§ **DATASET CONTENT**
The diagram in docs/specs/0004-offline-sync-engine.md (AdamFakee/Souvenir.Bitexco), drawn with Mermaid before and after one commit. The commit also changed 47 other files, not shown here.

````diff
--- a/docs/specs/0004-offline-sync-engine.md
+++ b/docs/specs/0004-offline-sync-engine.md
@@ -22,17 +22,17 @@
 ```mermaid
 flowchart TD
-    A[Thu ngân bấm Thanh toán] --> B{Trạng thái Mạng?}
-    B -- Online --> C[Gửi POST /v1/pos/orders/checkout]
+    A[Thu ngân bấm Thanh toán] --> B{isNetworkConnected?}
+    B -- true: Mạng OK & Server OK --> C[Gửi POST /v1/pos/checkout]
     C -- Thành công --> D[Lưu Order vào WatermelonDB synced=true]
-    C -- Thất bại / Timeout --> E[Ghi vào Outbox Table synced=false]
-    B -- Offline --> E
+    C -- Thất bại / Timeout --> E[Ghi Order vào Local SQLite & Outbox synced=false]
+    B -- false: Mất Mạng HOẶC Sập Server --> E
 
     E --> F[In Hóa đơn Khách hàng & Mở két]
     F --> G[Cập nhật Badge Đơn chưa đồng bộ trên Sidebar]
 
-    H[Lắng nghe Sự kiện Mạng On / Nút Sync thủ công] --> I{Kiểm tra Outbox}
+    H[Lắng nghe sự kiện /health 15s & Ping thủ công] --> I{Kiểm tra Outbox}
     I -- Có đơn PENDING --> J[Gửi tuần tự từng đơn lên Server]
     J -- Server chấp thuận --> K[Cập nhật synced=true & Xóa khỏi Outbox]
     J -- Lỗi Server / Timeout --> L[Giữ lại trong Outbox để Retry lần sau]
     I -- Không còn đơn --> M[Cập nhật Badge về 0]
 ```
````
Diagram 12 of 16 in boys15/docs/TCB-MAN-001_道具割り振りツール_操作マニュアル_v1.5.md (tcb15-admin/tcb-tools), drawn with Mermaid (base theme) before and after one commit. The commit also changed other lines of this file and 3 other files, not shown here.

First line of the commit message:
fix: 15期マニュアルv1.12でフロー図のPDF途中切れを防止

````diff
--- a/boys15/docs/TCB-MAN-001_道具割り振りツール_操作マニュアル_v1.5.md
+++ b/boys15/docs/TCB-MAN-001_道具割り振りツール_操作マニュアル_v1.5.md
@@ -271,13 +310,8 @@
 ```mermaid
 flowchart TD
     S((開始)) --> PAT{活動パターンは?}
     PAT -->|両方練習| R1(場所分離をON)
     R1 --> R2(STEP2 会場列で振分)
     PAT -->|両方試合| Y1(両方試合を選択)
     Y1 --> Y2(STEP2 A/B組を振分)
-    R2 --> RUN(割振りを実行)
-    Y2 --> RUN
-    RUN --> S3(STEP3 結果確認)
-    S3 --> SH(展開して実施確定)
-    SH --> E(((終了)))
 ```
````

§ **AIM OF THE EXERCISE**
Each entry above must be set down again without alteration.

§ **SOLVED EXERCISE**
The diagram in docs/specs/0004-offline-sync-engine.md (AdamFakee/Souvenir.Bitexco), drawn with Mermaid before and after one commit. The commit also changed 47 other files, not shown here.

````diff
--- a/docs/specs/0004-offline-sync-engine.md
+++ b/docs/specs/0004-offline-sync-engine.md
@@ -22,17 +22,17 @@
 ```mermaid
 flowchart TD
-    A[Thu ngân bấm Thanh toán] --> B{Trạng thái Mạng?}
-    B -- Online --> C[Gửi POST /v1/pos/orders/checkout]
+    A[Thu ngân bấm Thanh toán] --> B{isNetworkConnected?}
+    B -- true: Mạng OK & Server OK --> C[Gửi POST /v1/pos/checkout]
     C -- Thành công --> D[Lưu Order vào WatermelonDB synced=true]
-    C -- Thất bại / Timeout --> E[Ghi vào Outbox Table synced=false]
-    B -- Offline --> E
+    C -- Thất bại / Timeout --> E[Ghi Order vào Local SQLite & Outbox synced=false]
+    B -- false: Mất Mạng HOẶC Sập Server --> E
 
     E --> F[In Hóa đơn Khách hàng & Mở két]
     F --> G[Cập nhật Badge Đơn chưa đồng bộ trên Sidebar]
 
-    H[Lắng nghe Sự kiện Mạng On / Nút Sync thủ công] --> I{Kiểm tra Outbox}
+    H[Lắng nghe sự kiện /health 15s & Ping thủ công] --> I{Kiểm tra Outbox}
     I -- Có đơn PENDING --> J[Gửi tuần tự từng đơn lên Server]
     J -- Server chấp thuận --> K[Cập nhật synced=true & Xóa khỏi Outbox]
     J -- Lỗi Server / Timeout --> L[Giữ lại trong Outbox để Retry lần sau]
     I -- Không còn đơn --> M[Cập nhật Badge về 0]
 ```
````
Diagram 12 of 16 in boys15/docs/TCB-MAN-001_道具割り振りツール_操作マニュアル_v1.5.md (tcb15-admin/tcb-tools), drawn with Mermaid (base theme) before and after one commit. The commit also changed other lines of this file and 3 other files, not shown here.

First line of the commit message:
fix: 15期マニュアルv1.12でフロー図のPDF途中切れを防止

````diff
--- a/boys15/docs/TCB-MAN-001_道具割り振りツール_操作マニュアル_v1.5.md
+++ b/boys15/docs/TCB-MAN-001_道具割り振りツール_操作マニュアル_v1.5.md
@@ -271,13 +310,8 @@
 ```mermaid
 flowchart TD
     S((開始)) --> PAT{活動パターンは?}
     PAT -->|両方練習| R1(場所分離をON)
     R1 --> R2(STEP2 会場列で振分)
     PAT -->|両方試合| Y1(両方試合を選択)
     Y1 --> Y2(STEP2 A/B組を振分)
-    R2 --> RUN(割振りを実行)
-    Y2 --> RUN
-    RUN --> S3(STEP3 結果確認)
-    S3 --> SH(展開して実施確定)
-    SH --> E(((終了)))
 ```
````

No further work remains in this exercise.